## Dataset extract
----------------
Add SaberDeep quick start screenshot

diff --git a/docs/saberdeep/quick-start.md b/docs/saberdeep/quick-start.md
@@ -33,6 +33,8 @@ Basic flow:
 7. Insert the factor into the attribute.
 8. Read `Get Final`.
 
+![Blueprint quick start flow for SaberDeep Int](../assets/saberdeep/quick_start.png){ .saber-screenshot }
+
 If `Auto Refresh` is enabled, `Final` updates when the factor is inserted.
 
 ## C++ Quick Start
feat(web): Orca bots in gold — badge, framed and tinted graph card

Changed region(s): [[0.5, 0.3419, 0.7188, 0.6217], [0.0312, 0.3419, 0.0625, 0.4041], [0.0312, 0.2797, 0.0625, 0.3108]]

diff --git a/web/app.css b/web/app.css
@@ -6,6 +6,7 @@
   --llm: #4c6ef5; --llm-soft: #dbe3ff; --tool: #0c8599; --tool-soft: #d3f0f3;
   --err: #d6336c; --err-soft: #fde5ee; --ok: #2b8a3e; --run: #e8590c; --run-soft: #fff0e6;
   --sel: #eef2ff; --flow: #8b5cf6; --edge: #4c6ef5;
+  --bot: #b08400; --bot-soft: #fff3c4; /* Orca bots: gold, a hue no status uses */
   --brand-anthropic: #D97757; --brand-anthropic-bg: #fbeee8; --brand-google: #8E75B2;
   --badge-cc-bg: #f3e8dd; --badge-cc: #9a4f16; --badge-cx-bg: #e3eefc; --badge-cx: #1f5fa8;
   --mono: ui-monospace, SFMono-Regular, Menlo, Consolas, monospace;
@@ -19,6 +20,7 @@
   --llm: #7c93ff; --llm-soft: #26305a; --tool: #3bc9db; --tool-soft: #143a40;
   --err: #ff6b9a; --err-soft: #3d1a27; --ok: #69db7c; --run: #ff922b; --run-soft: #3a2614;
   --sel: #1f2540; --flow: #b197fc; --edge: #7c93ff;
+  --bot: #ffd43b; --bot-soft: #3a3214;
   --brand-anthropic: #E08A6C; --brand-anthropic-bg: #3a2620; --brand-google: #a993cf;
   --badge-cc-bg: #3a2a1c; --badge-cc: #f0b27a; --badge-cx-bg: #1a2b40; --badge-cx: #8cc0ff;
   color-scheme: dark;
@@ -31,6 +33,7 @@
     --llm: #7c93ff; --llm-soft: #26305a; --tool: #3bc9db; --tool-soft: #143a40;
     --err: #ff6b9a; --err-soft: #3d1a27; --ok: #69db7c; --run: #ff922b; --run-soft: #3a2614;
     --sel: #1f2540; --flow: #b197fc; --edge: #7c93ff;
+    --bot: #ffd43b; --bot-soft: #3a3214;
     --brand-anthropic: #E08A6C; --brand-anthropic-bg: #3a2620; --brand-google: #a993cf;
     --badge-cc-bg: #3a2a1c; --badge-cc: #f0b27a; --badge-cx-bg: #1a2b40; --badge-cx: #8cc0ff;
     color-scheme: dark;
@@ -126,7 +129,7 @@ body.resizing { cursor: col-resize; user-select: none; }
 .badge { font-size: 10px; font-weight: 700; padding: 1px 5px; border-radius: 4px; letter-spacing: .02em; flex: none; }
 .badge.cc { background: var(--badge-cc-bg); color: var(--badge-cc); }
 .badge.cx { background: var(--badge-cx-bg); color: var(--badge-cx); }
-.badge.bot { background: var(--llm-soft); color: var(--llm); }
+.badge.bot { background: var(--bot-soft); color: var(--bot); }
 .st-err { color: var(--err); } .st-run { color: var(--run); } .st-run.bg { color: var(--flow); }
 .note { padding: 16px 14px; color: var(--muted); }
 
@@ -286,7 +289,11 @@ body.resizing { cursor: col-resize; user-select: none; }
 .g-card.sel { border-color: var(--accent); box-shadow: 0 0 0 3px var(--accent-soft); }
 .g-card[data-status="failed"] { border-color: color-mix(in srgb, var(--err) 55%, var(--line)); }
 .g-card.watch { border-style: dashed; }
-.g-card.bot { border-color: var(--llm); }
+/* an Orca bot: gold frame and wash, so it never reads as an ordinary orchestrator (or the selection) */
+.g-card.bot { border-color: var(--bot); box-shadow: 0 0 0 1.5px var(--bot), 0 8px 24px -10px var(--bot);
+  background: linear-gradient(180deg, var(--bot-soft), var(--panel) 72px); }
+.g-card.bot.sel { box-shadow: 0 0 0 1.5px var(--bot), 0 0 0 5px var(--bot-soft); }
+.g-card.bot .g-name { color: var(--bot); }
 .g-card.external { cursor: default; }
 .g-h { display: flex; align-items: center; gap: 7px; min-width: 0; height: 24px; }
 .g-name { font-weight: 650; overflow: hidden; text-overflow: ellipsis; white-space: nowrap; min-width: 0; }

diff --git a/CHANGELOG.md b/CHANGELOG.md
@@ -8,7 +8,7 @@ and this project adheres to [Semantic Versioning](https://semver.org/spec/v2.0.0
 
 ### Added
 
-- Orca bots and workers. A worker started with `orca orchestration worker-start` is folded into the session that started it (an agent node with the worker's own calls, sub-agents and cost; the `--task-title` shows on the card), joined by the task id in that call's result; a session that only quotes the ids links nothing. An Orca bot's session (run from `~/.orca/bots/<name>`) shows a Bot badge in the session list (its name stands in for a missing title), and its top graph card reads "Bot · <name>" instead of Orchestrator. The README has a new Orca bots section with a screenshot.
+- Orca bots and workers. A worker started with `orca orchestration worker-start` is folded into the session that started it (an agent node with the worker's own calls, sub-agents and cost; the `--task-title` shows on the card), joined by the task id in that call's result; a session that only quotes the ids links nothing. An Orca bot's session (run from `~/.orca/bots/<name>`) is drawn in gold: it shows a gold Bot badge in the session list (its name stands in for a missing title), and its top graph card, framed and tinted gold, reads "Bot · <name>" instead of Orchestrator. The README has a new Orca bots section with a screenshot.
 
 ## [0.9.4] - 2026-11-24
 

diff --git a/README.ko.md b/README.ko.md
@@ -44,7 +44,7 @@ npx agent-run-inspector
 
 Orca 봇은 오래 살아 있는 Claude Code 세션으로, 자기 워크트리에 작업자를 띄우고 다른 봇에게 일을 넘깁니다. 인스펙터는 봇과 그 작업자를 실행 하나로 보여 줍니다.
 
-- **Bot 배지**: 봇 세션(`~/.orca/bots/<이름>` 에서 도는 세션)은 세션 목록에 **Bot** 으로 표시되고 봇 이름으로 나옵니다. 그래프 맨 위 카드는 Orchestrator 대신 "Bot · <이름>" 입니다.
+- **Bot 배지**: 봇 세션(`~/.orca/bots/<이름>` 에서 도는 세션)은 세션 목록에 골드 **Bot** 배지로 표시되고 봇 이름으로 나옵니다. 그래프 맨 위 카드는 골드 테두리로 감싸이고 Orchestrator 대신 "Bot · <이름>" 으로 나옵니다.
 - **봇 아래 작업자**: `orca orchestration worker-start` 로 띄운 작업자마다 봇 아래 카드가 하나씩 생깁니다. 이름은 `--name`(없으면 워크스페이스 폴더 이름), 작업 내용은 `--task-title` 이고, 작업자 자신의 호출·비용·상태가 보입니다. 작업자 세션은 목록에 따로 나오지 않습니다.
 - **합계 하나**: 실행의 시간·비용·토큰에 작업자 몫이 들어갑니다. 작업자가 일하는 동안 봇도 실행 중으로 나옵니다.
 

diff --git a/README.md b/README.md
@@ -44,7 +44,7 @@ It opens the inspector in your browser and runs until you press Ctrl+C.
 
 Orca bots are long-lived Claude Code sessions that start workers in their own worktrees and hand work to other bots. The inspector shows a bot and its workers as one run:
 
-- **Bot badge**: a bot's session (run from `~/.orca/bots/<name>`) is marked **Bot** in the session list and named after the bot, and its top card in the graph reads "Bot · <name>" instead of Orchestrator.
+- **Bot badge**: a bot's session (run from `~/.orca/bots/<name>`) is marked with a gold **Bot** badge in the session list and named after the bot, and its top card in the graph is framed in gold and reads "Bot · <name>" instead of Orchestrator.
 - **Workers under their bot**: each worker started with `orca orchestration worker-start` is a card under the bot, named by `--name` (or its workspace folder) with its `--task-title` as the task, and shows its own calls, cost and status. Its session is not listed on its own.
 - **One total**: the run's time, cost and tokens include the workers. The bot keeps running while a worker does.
----------------
## What to do
Every line of the records above where the string "diff" is found should be copied.

## Expected output
diff --git a/docs/saberdeep/quick-start.md b/docs/saberdeep/quick-start.md
diff --git a/web/app.css b/web/app.css
diff --git a/CHANGELOG.md b/CHANGELOG.md
diff --git a/README.ko.md b/README.ko.md
diff --git a/README.md b/README.md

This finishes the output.